_Aim of the task_: Tell me how many lines in the data below hold the string "sourcePoint", and say nothing else.

+ + + +

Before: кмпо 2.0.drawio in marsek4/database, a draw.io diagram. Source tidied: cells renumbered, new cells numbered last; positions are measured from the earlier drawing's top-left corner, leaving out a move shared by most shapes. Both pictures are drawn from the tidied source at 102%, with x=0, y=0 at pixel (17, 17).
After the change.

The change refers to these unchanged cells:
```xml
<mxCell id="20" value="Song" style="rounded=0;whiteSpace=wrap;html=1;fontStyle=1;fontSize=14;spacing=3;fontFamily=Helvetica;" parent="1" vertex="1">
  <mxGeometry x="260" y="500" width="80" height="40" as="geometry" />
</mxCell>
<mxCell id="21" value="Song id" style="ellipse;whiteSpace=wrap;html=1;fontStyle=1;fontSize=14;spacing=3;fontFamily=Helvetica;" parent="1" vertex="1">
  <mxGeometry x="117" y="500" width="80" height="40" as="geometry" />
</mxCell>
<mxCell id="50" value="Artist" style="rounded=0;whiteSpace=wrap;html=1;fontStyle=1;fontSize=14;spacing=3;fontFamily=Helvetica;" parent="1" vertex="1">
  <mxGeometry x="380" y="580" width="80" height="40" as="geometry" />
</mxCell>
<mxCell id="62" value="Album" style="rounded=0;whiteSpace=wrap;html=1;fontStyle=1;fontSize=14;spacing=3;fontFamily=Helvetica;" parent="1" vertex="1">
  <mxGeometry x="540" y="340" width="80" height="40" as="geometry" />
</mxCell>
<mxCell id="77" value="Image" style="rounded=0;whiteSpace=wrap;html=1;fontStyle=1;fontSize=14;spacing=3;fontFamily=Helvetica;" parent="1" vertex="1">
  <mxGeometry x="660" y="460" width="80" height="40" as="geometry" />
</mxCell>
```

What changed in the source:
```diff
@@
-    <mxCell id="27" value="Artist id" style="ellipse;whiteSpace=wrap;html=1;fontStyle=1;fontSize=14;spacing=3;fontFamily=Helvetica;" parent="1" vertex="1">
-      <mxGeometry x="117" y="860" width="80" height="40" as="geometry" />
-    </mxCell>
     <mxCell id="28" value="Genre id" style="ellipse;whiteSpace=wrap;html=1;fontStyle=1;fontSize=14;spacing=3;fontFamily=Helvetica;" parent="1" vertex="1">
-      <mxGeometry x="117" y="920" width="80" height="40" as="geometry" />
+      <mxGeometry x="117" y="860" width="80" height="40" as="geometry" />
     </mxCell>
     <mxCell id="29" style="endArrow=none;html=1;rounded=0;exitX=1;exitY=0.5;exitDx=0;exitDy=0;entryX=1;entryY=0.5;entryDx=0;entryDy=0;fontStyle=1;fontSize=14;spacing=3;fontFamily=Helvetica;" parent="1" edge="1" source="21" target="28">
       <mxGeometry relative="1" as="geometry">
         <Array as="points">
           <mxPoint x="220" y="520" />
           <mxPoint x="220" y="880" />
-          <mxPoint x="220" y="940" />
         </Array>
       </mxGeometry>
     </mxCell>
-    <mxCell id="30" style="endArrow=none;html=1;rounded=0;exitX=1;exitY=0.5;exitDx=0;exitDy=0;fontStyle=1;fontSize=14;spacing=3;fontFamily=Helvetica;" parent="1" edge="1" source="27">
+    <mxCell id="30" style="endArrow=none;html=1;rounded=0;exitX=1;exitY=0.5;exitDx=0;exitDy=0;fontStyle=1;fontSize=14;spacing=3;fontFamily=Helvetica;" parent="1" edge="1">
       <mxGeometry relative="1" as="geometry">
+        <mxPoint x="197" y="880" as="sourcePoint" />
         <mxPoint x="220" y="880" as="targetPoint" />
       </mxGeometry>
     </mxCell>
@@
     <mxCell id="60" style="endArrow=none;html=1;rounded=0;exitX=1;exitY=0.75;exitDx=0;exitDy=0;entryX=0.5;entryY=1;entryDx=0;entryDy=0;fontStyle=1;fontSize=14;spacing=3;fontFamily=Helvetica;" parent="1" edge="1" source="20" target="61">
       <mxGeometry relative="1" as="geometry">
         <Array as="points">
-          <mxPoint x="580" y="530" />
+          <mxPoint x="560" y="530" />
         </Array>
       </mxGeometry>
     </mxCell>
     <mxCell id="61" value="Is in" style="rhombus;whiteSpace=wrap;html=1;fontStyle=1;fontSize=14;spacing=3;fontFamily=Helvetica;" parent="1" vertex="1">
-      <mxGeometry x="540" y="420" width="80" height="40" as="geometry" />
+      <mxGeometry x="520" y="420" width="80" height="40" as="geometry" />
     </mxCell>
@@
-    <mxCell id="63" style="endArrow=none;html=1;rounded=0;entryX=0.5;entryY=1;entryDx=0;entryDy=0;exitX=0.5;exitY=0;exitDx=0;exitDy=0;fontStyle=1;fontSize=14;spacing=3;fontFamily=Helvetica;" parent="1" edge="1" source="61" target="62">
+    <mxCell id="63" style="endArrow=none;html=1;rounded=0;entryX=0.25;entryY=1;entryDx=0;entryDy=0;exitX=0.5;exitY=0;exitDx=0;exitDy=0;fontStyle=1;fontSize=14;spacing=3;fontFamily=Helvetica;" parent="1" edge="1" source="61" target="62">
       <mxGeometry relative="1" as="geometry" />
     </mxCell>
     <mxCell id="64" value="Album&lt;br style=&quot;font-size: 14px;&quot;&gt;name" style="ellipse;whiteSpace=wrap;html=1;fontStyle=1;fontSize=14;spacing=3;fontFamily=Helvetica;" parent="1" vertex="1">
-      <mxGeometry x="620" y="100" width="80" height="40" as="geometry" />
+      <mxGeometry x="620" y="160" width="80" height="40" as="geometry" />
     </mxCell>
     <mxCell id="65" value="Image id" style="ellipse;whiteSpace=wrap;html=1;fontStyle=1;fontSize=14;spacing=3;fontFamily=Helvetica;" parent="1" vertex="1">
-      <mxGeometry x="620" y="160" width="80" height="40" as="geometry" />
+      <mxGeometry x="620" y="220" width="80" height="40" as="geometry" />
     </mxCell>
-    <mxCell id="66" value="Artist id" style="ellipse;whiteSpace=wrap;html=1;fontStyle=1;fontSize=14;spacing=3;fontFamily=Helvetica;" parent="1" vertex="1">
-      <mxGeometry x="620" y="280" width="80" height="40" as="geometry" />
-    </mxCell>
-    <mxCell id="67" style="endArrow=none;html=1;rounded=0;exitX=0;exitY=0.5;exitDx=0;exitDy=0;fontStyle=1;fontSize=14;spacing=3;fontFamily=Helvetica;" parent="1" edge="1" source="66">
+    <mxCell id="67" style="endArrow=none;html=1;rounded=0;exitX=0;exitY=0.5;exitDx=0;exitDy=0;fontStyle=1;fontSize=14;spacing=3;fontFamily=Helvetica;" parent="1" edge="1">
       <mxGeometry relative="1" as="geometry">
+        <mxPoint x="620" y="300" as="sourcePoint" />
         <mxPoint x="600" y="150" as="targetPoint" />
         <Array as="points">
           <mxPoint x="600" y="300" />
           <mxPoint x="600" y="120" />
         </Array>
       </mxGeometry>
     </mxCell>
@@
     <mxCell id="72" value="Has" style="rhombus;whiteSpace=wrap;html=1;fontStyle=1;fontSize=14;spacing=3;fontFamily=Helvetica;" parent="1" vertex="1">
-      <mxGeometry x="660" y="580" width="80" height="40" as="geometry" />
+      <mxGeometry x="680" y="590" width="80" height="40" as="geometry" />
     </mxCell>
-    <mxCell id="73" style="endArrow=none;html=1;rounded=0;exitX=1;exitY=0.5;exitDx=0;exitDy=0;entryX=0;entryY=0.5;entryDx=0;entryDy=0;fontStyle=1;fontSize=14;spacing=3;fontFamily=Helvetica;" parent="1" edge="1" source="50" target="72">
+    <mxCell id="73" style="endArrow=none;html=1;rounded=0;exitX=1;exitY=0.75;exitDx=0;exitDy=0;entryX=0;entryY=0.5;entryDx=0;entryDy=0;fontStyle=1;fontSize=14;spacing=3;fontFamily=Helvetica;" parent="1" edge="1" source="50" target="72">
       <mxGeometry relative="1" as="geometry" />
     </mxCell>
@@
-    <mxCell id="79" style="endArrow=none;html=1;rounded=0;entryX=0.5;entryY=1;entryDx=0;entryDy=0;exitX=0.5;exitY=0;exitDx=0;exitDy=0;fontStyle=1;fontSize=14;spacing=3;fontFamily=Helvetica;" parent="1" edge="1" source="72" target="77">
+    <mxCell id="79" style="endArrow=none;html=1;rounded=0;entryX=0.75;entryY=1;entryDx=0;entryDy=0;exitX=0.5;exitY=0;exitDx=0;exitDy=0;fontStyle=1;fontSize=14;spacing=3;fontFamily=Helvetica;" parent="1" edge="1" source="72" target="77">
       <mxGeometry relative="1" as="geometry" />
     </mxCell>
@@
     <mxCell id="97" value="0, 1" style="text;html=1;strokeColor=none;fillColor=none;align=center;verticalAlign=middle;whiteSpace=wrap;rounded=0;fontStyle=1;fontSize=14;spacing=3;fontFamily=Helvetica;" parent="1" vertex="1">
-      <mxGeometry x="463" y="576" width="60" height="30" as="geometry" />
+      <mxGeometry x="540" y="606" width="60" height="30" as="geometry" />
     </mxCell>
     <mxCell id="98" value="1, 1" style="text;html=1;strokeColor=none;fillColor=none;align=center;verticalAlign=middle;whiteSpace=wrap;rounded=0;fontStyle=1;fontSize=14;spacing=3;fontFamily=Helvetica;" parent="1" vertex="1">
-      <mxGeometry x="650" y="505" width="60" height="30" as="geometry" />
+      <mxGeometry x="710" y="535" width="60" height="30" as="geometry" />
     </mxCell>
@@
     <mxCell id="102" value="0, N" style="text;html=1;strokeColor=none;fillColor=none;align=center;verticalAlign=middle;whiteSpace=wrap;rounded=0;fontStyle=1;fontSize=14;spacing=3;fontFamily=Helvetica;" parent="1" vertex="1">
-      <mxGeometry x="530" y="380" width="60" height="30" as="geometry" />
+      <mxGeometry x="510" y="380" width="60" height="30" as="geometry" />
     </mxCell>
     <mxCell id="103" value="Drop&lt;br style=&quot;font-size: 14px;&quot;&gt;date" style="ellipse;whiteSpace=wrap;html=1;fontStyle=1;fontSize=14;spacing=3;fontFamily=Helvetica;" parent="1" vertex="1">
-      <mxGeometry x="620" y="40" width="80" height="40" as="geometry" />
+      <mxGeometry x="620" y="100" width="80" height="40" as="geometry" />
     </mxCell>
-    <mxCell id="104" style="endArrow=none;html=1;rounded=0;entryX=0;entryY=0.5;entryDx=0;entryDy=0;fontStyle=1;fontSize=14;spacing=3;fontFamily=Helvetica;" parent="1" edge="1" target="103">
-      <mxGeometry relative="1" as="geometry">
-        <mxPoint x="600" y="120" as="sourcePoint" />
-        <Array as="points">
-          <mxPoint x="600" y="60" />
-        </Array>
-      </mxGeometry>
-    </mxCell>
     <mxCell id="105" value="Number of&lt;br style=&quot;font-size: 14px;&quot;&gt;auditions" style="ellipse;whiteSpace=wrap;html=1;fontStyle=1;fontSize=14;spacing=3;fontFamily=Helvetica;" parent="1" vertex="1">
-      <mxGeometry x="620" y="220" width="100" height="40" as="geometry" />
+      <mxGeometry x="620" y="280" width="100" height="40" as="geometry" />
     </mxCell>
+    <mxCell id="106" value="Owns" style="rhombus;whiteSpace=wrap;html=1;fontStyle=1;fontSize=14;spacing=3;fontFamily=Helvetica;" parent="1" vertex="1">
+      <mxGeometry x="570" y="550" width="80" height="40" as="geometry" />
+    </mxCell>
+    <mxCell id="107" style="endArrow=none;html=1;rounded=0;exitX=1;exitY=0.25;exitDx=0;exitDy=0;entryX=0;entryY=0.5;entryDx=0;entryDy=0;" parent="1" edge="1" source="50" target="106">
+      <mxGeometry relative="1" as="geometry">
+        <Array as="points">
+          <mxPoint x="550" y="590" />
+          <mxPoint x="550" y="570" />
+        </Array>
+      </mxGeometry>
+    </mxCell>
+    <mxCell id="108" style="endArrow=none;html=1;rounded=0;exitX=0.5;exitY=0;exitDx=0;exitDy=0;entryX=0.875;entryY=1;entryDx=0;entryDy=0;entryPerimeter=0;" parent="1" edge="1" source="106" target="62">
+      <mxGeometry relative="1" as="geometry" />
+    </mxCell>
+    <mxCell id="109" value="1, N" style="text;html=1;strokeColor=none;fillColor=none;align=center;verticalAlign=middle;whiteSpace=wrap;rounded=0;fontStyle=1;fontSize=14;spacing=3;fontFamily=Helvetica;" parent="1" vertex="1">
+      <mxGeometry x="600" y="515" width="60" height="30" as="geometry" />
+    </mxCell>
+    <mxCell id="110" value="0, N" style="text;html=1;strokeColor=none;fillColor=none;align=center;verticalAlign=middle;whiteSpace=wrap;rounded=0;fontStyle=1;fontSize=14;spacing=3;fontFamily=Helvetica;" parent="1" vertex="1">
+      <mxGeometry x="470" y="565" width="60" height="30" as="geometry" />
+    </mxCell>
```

+ + + +

_Answer for this exercise_: 3